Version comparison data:
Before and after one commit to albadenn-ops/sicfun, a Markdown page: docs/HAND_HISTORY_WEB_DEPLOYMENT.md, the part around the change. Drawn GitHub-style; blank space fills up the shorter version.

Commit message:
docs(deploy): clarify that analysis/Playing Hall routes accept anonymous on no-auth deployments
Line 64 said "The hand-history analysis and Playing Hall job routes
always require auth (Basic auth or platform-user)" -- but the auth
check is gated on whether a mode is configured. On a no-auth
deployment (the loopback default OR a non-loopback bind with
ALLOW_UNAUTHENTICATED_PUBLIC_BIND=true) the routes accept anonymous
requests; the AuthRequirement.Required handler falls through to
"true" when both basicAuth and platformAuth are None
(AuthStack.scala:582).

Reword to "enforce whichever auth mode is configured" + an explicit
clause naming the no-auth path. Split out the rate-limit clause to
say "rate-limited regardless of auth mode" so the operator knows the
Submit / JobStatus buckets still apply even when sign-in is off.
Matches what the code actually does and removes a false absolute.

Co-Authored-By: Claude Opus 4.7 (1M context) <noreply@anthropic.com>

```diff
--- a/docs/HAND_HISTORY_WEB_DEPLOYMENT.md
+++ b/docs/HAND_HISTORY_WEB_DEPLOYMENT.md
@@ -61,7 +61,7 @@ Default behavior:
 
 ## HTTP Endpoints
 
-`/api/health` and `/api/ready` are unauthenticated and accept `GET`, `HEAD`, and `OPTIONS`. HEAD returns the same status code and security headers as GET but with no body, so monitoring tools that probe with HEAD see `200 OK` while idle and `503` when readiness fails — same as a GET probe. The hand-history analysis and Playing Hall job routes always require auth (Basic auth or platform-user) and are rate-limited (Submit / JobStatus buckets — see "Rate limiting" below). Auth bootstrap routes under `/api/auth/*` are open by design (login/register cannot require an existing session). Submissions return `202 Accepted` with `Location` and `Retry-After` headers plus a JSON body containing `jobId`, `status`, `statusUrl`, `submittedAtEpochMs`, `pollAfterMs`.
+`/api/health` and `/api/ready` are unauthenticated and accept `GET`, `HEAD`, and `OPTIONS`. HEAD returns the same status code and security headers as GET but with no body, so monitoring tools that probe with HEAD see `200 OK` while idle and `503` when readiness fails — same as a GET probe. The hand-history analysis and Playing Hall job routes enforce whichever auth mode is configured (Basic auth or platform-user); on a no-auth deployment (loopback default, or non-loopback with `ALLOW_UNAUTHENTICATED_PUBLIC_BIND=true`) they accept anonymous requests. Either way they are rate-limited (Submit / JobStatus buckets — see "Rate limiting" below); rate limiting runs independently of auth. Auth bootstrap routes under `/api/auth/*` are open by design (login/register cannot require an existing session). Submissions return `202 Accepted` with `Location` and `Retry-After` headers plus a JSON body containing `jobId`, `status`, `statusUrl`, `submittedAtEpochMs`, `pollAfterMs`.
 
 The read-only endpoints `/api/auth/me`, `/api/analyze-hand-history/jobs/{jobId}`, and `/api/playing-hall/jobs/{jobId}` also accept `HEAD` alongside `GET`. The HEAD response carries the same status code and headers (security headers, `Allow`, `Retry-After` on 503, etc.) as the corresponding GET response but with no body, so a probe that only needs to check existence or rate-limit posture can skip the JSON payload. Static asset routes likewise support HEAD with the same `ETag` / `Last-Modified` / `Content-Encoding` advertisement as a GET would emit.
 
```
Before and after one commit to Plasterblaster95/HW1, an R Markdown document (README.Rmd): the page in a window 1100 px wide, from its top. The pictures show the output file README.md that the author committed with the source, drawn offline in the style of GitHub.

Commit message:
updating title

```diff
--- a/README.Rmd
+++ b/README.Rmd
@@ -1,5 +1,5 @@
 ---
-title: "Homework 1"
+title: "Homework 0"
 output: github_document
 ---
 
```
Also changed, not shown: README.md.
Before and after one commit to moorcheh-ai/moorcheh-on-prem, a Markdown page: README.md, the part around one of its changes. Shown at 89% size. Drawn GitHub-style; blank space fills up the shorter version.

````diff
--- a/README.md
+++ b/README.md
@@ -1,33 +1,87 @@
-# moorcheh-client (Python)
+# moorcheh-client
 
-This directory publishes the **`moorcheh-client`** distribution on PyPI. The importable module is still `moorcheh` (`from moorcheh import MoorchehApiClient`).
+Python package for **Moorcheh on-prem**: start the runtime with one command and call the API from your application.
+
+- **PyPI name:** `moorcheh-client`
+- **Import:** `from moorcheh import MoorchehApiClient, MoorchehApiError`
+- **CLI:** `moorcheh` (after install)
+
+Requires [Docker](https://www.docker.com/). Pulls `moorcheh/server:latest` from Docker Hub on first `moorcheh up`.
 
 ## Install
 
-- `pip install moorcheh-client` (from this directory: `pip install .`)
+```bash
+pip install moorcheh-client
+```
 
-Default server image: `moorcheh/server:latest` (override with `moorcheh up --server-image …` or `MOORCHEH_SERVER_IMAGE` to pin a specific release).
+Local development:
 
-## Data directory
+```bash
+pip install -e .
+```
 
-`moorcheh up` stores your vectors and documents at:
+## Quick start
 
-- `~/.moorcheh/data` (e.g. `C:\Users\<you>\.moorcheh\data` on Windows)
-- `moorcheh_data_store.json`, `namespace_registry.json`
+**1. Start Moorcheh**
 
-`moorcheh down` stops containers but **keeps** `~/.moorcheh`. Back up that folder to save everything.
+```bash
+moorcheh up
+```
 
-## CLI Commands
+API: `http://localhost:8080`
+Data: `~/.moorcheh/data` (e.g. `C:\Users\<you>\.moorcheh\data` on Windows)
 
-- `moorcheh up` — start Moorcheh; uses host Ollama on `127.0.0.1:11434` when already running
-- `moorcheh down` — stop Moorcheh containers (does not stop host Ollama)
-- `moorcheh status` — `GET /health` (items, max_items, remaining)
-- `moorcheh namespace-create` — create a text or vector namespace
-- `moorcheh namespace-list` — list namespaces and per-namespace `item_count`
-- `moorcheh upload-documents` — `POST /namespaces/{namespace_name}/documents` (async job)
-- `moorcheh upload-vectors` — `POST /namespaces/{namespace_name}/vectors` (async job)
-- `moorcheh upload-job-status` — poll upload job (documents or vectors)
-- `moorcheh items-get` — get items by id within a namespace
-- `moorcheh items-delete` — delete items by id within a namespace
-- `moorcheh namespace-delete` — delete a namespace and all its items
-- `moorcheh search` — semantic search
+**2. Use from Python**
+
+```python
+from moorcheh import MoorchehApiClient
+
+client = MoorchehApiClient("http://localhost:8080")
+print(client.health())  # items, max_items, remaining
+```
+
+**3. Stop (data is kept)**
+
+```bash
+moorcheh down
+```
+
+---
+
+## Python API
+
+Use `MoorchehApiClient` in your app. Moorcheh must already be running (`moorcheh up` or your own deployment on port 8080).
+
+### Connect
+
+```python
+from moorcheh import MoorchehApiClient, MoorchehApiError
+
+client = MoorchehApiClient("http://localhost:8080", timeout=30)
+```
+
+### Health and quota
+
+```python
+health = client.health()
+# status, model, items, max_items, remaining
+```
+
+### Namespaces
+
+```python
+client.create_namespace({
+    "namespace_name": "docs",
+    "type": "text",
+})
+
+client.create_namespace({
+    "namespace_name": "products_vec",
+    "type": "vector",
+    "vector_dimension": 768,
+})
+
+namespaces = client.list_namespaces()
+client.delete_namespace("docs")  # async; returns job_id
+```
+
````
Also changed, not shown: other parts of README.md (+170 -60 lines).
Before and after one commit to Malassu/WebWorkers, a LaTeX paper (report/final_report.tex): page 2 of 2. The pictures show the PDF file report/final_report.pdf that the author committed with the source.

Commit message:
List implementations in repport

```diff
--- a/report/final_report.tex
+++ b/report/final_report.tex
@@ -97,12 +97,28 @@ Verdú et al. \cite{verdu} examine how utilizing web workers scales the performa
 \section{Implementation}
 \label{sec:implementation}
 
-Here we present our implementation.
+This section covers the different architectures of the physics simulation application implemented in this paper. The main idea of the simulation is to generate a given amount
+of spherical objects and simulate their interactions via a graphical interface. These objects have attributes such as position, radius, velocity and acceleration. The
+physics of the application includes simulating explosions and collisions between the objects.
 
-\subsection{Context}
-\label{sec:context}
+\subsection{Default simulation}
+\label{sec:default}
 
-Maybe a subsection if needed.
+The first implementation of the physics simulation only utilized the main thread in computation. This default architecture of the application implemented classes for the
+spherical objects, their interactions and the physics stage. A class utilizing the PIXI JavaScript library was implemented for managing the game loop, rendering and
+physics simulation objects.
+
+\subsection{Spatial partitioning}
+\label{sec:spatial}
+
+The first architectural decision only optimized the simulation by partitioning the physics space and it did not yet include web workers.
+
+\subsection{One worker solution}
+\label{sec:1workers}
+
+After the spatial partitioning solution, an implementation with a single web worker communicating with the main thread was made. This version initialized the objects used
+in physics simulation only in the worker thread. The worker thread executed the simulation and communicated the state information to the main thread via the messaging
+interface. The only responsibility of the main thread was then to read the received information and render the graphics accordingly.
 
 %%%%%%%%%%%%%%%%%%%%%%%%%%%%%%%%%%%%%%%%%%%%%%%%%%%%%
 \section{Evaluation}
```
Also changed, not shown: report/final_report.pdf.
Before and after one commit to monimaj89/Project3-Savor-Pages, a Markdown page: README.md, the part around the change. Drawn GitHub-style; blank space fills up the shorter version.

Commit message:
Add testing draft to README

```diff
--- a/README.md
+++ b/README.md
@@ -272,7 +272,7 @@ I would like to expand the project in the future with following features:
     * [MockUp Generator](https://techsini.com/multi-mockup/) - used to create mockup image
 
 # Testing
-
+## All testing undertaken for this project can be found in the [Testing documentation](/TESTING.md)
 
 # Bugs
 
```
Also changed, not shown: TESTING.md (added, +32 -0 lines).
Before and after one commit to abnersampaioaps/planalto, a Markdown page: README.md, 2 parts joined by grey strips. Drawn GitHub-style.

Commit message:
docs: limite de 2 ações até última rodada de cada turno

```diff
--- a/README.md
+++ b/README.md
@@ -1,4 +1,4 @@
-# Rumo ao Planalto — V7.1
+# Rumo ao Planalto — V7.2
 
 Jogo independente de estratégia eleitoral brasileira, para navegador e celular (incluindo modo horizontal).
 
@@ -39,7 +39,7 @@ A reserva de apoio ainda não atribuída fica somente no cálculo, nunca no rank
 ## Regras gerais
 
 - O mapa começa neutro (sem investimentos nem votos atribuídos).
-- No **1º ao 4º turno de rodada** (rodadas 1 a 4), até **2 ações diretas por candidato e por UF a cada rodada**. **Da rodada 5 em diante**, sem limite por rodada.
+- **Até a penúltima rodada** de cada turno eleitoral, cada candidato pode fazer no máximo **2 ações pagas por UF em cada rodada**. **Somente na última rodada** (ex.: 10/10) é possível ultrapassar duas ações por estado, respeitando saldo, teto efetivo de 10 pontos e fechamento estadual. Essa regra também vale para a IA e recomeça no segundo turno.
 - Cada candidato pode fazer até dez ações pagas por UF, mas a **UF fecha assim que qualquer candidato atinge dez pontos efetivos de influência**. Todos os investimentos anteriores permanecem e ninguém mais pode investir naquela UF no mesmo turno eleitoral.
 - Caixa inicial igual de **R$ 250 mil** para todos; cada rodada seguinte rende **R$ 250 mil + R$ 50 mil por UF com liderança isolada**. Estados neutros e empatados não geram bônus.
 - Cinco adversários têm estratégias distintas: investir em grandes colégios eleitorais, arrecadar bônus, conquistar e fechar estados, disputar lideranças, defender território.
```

Brief: Filter the entries down to the lines with the word "docs" in them.

Final answer:
Before and after one commit to albadenn-ops/sicfun, a Markdown page: docs/HAND_HISTORY_WEB_DEPLOYMENT.md, the part around the change. Drawn GitHub-style; blank space fills up the shorter version.
docs(deploy): clarify that analysis/Playing Hall routes accept anonymous on no-auth deployments
--- a/docs/HAND_HISTORY_WEB_DEPLOYMENT.md
+++ b/docs/HAND_HISTORY_WEB_DEPLOYMENT.md
+    "namespace_name": "docs",
+client.delete_namespace("docs")  # async; returns job_id
docs: limite de 2 ações até última rodada de cada turno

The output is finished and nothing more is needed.